    hello ..

    i can't understand why but the same code with small adjustements give me diffrent answares :
    when i use the C type of work char* complement(char* , char *); all works nice.
    but when i use cpp func char* complement(foo &object) i get strange answares.

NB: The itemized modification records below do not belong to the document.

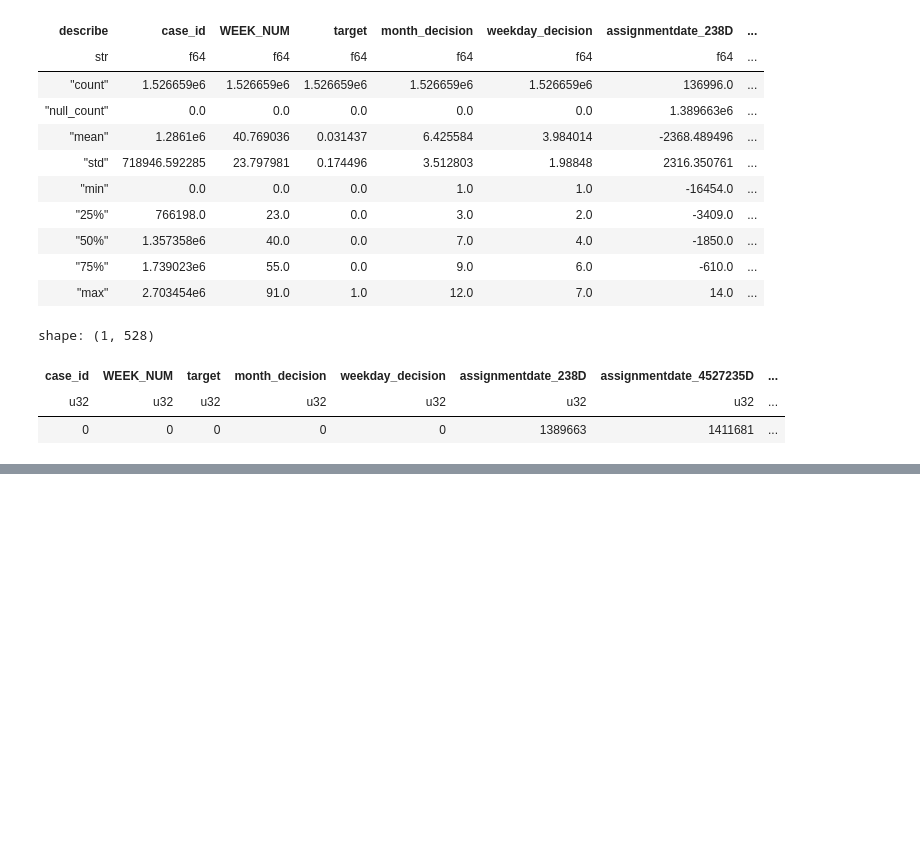
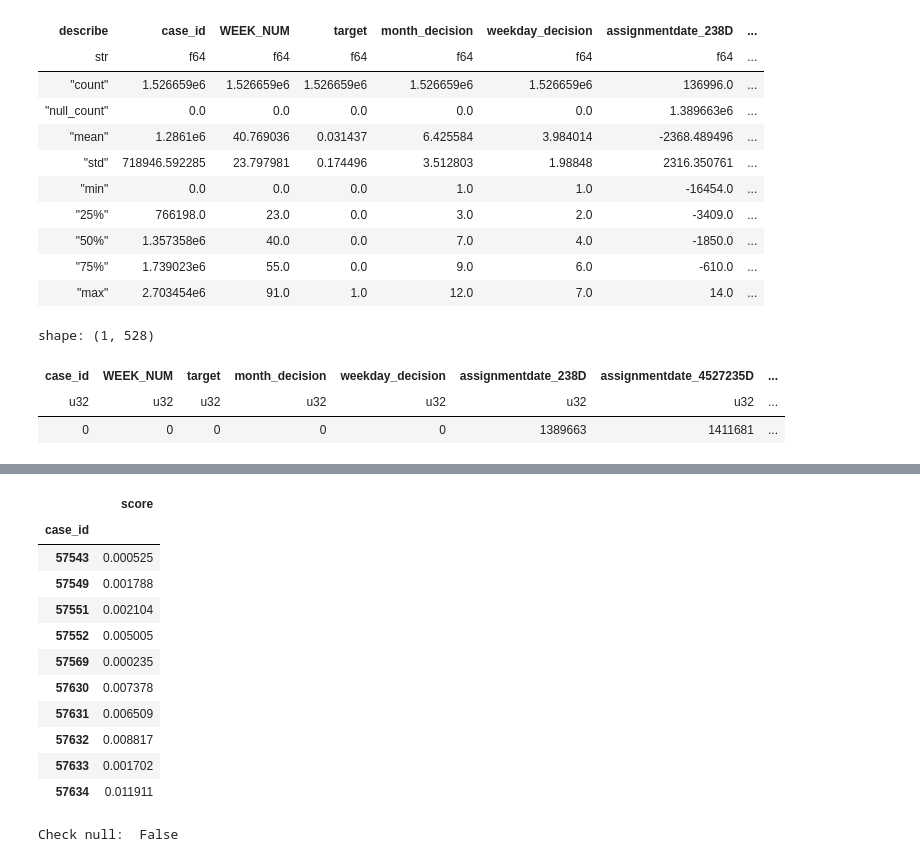
Before and after one commit to ChiragB254/Kaggle-Notebooks, a Jupyter notebook: home-credit-ml-ann-model.ipynb, the cells around one changed output, grey strips where cells are left out. Cells and saved outputs as stored; diff of their text form; code cells hidden in the pictures; blank space fills up the shorter version.

Commit message:
Kaggle Notebook | Home Credit | ML/ANN Model | Version 5

```diff
--- a/home-credit-ml-ann-model.ipynb
+++ b/home-credit-ml-ann-model.ipynb
@@ -526,0 +447,4 @@ Name: dateofbirth_337D, Length: 1526659, dtype: float64
+# %%
+X = df_train.drop(columns=["target", "case_id","WEEK_NUM"])
+y = df_train["target"]
+weeks = df_train["WEEK_NUM"]
@@ -526,0 +465,28 @@ Name: dateofbirth_337D, Length: 1526659, dtype: float64
+# %%
+import xgboost as xgb
+params = {
+    "device":"cuda",
+    "objective":'binary:logistic',
+    "tree_method":"hist",
+    "enable_categorical":True,
+    "eval_metric":'auc',
+    "subsample":1,
+    "colsample_bytree":1,
+    "min_child_weight":1,
+    "max_depth":20,
+    #gamma=0.7,
+    #reg_alpha=0.7,
+    "n_estimators":120,
+    "random_state":42,
+}
+xgb_model = xgb.XGBClassifier(**params)
+
+xgb_model.fit(
+        X_train, y_train,
+        eval_set=[(X_valid, y_valid)],
+        early_stopping_rounds=100,
+        verbose=True,
+    )
+
+y_pred_valid = xgb_model.predict_proba(X_valid)[:, 1]
+auc_score = roc_auc_score(y_valid, y_pred_valid)
@@ -526,0 +515,5 @@ Name: dateofbirth_337D, Length: 1526659, dtype: float64
+# %%
+X_test = df_test.drop(columns=["WEEK_NUM"])
+X_test = X_test.set_index("case_id")
+
+xgb_pred = pd.Series(xgb_model.predict_proba(X_test)[:, 1], index=X_test.index)
@@ -526,0 +535,24 @@ Name: dateofbirth_337D, Length: 1526659, dtype: float64
+# %%
+df_subm = pd.read_csv(ROOT / "sample_submission.csv")
+df_subm = df_subm.set_index("case_id")
+
+df_subm["score"] = (xgb_pred)*0.5
+# %%
+df_subm
+# %% [output]
+|  | score |
+| case_id |  |
+| 57543 | 0.000525 |
+| 57549 | 0.001788 |
+| 57551 | 0.002104 |
+| 57552 | 0.005005 |
+| 57569 | 0.000235 |
+| 57630 | 0.007378 |
+| 57631 | 0.006509 |
+| 57632 | 0.008817 |
+| 57633 | 0.001702 |
+| 57634 | 0.011911 |
+# %%
+print("Check null: ", df_subm["score"].isnull().any())
+# %% [output]
+Check null:  False
```
Also changed, not shown: parts of 30 cells of this notebook.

    Code:
    #include <iostream>
    #include <string>
    
    using namespace std;
    class foo{
    	char* number;
    	int size;
    	public:
    		foo();
    		foo(char *value);
    		~foo();
    	char* complement(foo &object);
    	char* complement(char* , char *);
    	};
    
    foo::foo(){
    	number=NULL;
    	size=0;
    }
    foo::foo(char *value){
    	size=strlen(value)+1;
    	number=new char[size];
    	strcpy(number,value);
    }
    
    foo::~foo(){
    	if (number!=NULL)
    		delete [] number;
    }
    /*
     this works fine  but it afaik its ain't oop
    
     char *foo::complement(foo &object){
         char result=complement(this->number,object.number);
        return result;
     }
    
    */
    
    char* foo::complement(foo &object){
    	
    	int second_size=object.size;
    	char *result=NULL;
    	int result_size=(size>second_size) ?size+1: second_size+1 ;//1 more for '\0'
    	result=new char [result_size];
    	int biggest_size=(size>second_size) ?size : second_size ;
    	int smallest_size=(size<second_size) ?size : second_size ;
    	char m[12]={'0','9','8','7','6','5','4','3','2','1','0','\0'};
    	int flag=0;
    	if(second_size<=size)
    		{
    			for (int i=smallest_size-1;i>-1;i--)
    			{
    			
    				result[i+biggest_size-smallest_size]=m[ object.number[i]-'0'+flag];
    				if (result[i+biggest_size-smallest_size]!='0')
    					flag=1;
    			}
    			for (int i=biggest_size - smallest_size-1;i>-1;i--)
    			{
    				result[i]='9';
    			}
    		}
    	
    	if (second_size > size)
    		{
    			for (int i=second_size-1;i>-1;i--)
    			{
    				result[i]=m[ object.number[i]-'0'+flag];
    				if (result[i]!='0')
    					flag=1;
    			}
    		}
    	
    	result[result_size -1]='\0';
    	
    	return result;
    
    }
    
    
    char* foo::complement(char *first,char *second){
    	int size=strlen(first);
    	int second_size=strlen(second);
    	char *result=NULL;
    	int result_size=(size>second_size) ?size+1: second_size+1 ;//1 more for '\0'
    	result=new char [result_size];
    	int biggest_size=(size>second_size) ?size : second_size ;
    	int smallest_size=(size<second_size) ?size : second_size ;
    	char m[12]={'0','9','8','7','6','5','4','3','2','1','0','\0'};
    	int flag=0;
    	if(second_size<=size){
    	for (int i=smallest_size-1;i>-1;i--)
    		{
    			result[i+biggest_size-smallest_size]=m[ second[i]-'0'+flag];
    			if (result[i+biggest_size-smallest_size]!='0')
    				flag=1;
    		}
    	for (int i=biggest_size - smallest_size-1;i>-1;i--)
    		{
    		result[i]='9';
    		}
    	}
    	if (second_size > size){
    		for (int i=second_size-1;i>-1;i--)
    		{
    			result[i]=m[ second[i]-'0'+flag];
    			if (result[i]!='0')
    				flag=1;
    		}
    	}
    	result[result_size -1]='\0';
    	
    	return result;
    }
    
    int main(){
    foo a("10");
    foo b("950");
    
    char *result;
    result=a.complement("10","950");
    cout<<result<<endl;
    delete [] result;
    result=a.complement(b);
    cout<<result<<endl;
    delete [] result;
    }
    im using g++ and running debian.
    no errors or warnings :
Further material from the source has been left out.